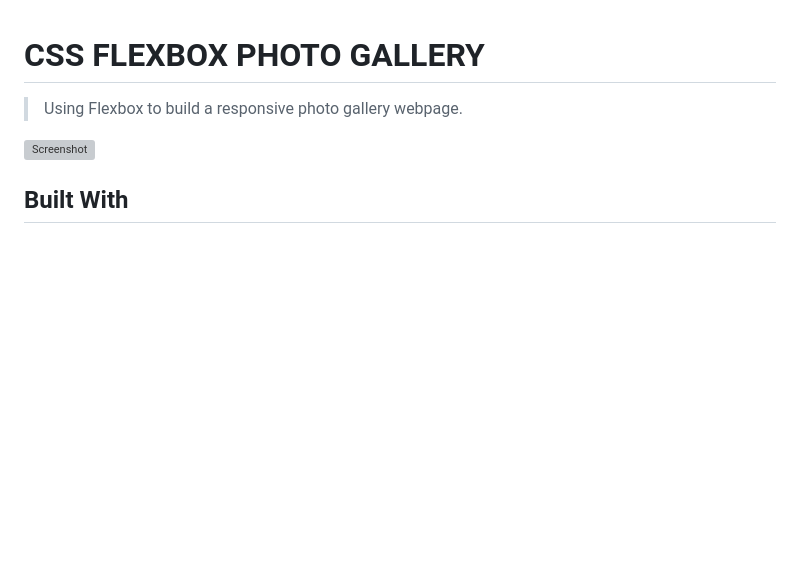
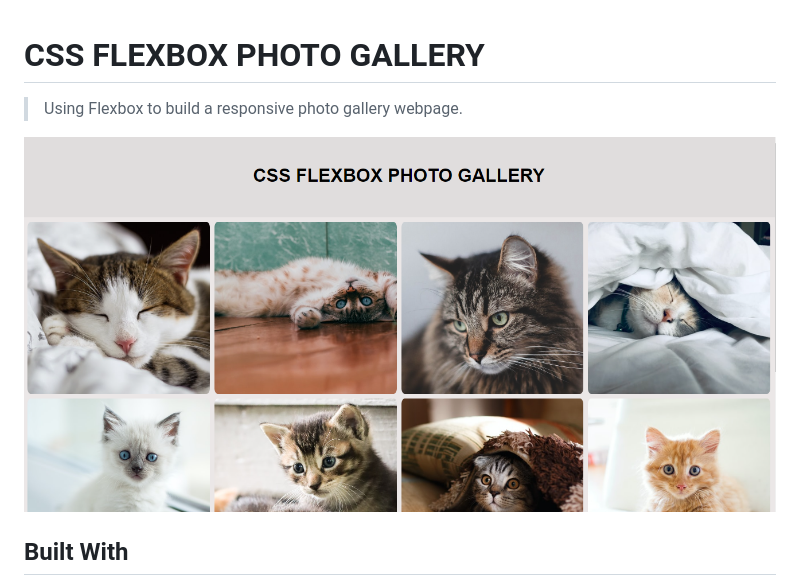
Before and after one commit to JackMwisa/CSS-FlexboxPhoto-Gallery, a Markdown page: README.md, the part around the change. Drawn GitHub-style; pictures changed too: Screenshot.png (added); blank space fills up the shorter version; grey boxes are pictures that could not be loaded.

```diff
--- a/README.md
+++ b/README.md
@@ -4,7 +4,7 @@
 > Using Flexbox to build a responsive photo gallery webpage.
 
 
-![Screenshot](./desktop.png)
+![Screenshot](./Screenshot.png)
 
 
 ## Built With
```
Also changed, not shown: app_screenshot.png (deleted).
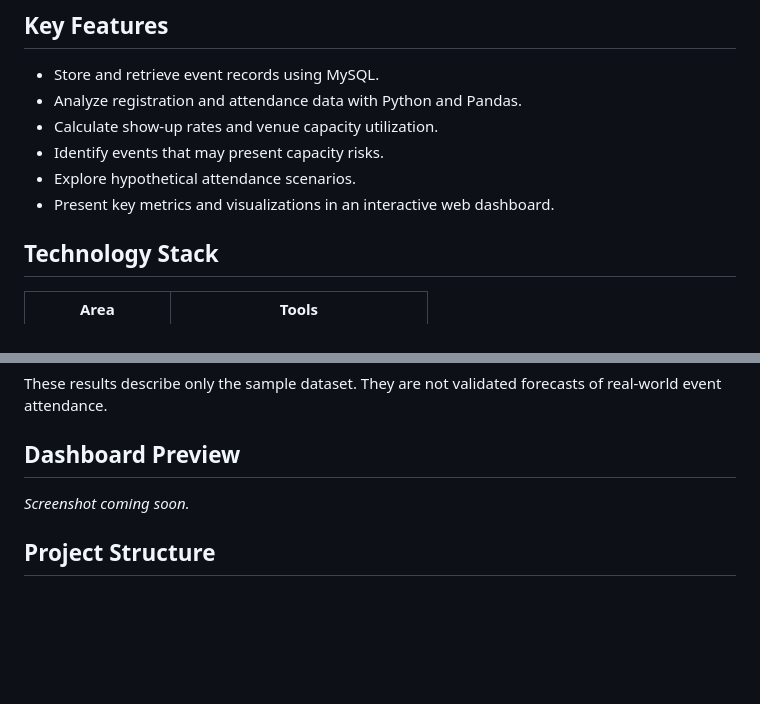
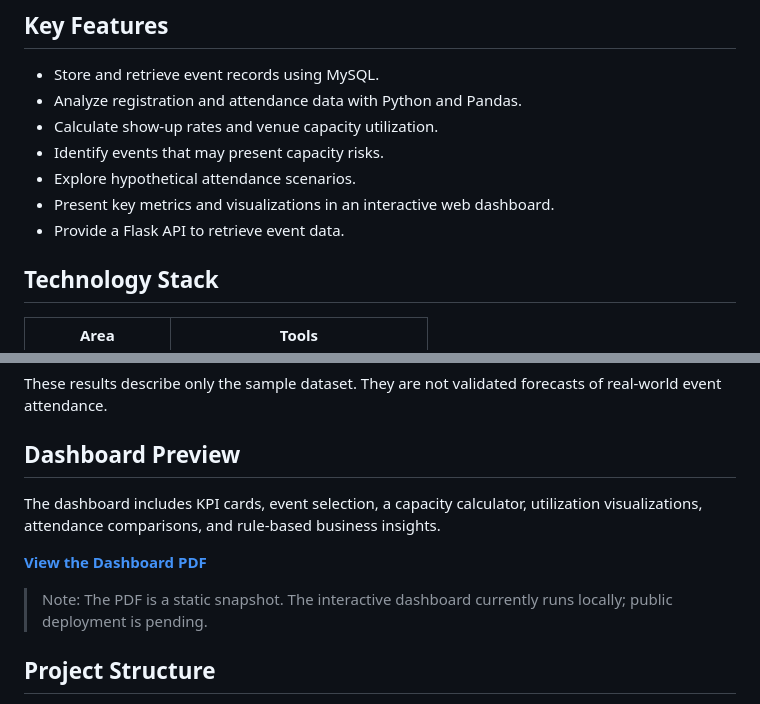
Before and after one commit to jinu5360/event-capacity-intelligence, a Markdown page: README.md, 2 parts joined by grey strips. Rendered like a GitHub page; blank space fills up the shorter version.

```diff
--- a/README.md
+++ b/README.md
@@ -20,6 +20,7 @@ This project explores how data analytics can support those decisions.
 - Identify events that may present capacity risks.
 - Explore hypothetical attendance scenarios.
 - Present key metrics and visualizations in an interactive web dashboard.
+- Provide a Flask API to retrieve event data.
 
 ## Technology Stack
 
@@ -45,9 +46,11 @@ These results describe only the sample dataset. They are not validated forecasts
 
 ## Dashboard Preview
 
-<!-- Add a dashboard screenshot here after uploading it to the repository. -->
+The dashboard includes KPI cards, event selection, a capacity calculator, utilization visualizations, attendance comparisons, and rule-based business insights.
 
-*Screenshot coming soon.*
+[**View the Dashboard PDF**](Event-Capacity-Intelligence-Dashboard.pdf)
+
+> Note: The PDF is a static snapshot. The interactive dashboard currently runs locally; public deployment is pending.
 
 ## Project Structure
 
```
Also changed, not shown: other parts of README.md (+46 -14 lines).
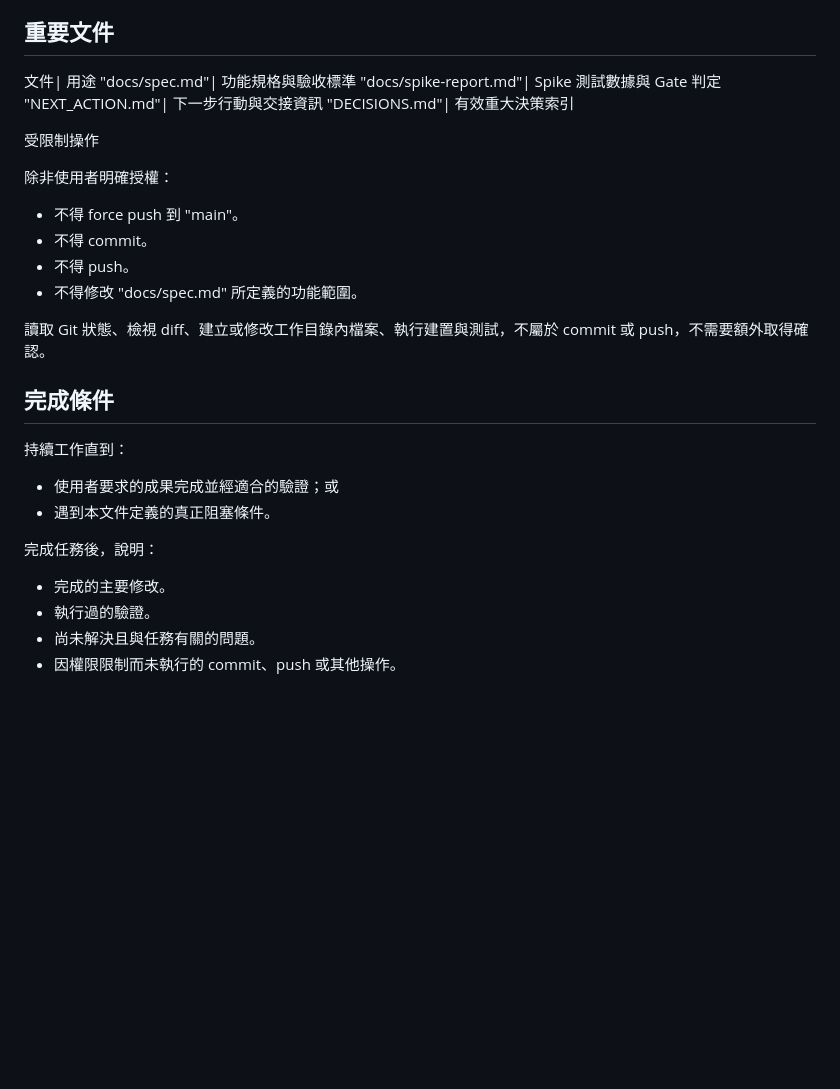
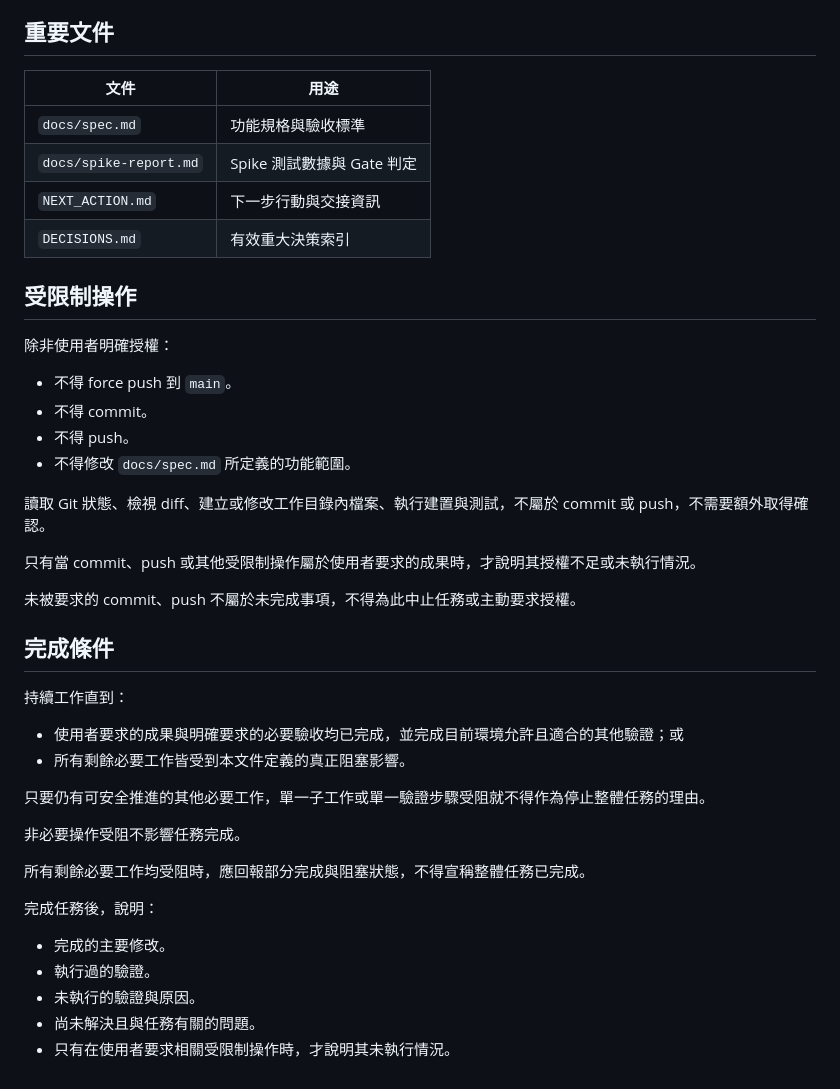
Before and after one commit to bext1998/LightBee, a Markdown page: AGENTS.md, the part around one of its changes. Drawn GitHub-style; blank space fills up the shorter version.

```diff
--- a/AGENTS.md
+++ b/AGENTS.md
@@ -97,33 +166,45 @@ GitHub Issue／PR 與 Git 工作狀態是目前工作的主要狀態來源。
 
 ## 重要文件
 
-文件| 用途
-"docs/spec.md"| 功能規格與驗收標準
-"docs/spike-report.md"| Spike 測試數據與 Gate 判定
-"NEXT_ACTION.md"| 下一步行動與交接資訊
-"DECISIONS.md"| 有效重大決策索引
+| 文件 | 用途 |
+|---|---|
+| `docs/spec.md` | 功能規格與驗收標準 |
+| `docs/spike-report.md` | Spike 測試數據與 Gate 判定 |
+| `NEXT_ACTION.md` | 下一步行動與交接資訊 |
+| `DECISIONS.md` | 有效重大決策索引 |
 
-受限制操作
+## 受限制操作
 
 除非使用者明確授權：
 
-- 不得 force push 到 "main"。
+- 不得 force push 到 `main`。
 - 不得 commit。
 - 不得 push。
-- 不得修改 "docs/spec.md" 所定義的功能範圍。
+- 不得修改 `docs/spec.md` 所定義的功能範圍。
 
 讀取 Git 狀態、檢視 diff、建立或修改工作目錄內檔案、執行建置與測試，不屬於 commit 或 push，不需要額外取得確認。
+
+只有當 commit、push 或其他受限制操作屬於使用者要求的成果時，才說明其授權不足或未執行情況。
+
+未被要求的 commit、push 不屬於未完成事項，不得為此中止任務或主動要求授權。
 
 ## 完成條件
 
 持續工作直到：
 
-- 使用者要求的成果完成並經適合的驗證；或
-- 遇到本文件定義的真正阻塞條件。
+- 使用者要求的成果與明確要求的必要驗收均已完成，並完成目前環境允許且適合的其他驗證；或
+- 所有剩餘必要工作皆受到本文件定義的真正阻塞影響。
+
+只要仍有可安全推進的其他必要工作，單一子工作或單一驗證步驟受阻就不得作為停止整體任務的理由。
+
+非必要操作受阻不影響任務完成。
+
+所有剩餘必要工作均受阻時，應回報部分完成與阻塞狀態，不得宣稱整體任務已完成。
 
 完成任務後，說明：
 
 - 完成的主要修改。
 - 執行過的驗證。
+- 未執行的驗證與原因。
 - 尚未解決且與任務有關的問題。
-- 因權限限制而未執行的 commit、push 或其他操作。
+- 只有在使用者要求相關受限制操作時，才說明其未執行情況。
```
Also changed, not shown: other parts of AGENTS.md (+104 -35 lines).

==================================================

## [Exercise instructions]
Your task is to copy each line of the data above that holds "push".

## [Response to this task]
-- 不得 force push 到 "main"。
+- 不得 force push 到 `main`。
 - 不得 push。
 讀取 Git 狀態、檢視 diff、建立或修改工作目錄內檔案、執行建置與測試，不屬於 commit 或 push，不需要額外取得確認。
+只有當 commit、push 或其他受限制操作屬於使用者要求的成果時，才說明其授權不足或未執行情況。
+未被要求的 commit、push 不屬於未完成事項，不得為此中止任務或主動要求授權。
-- 因權限限制而未執行的 commit、push 或其他操作。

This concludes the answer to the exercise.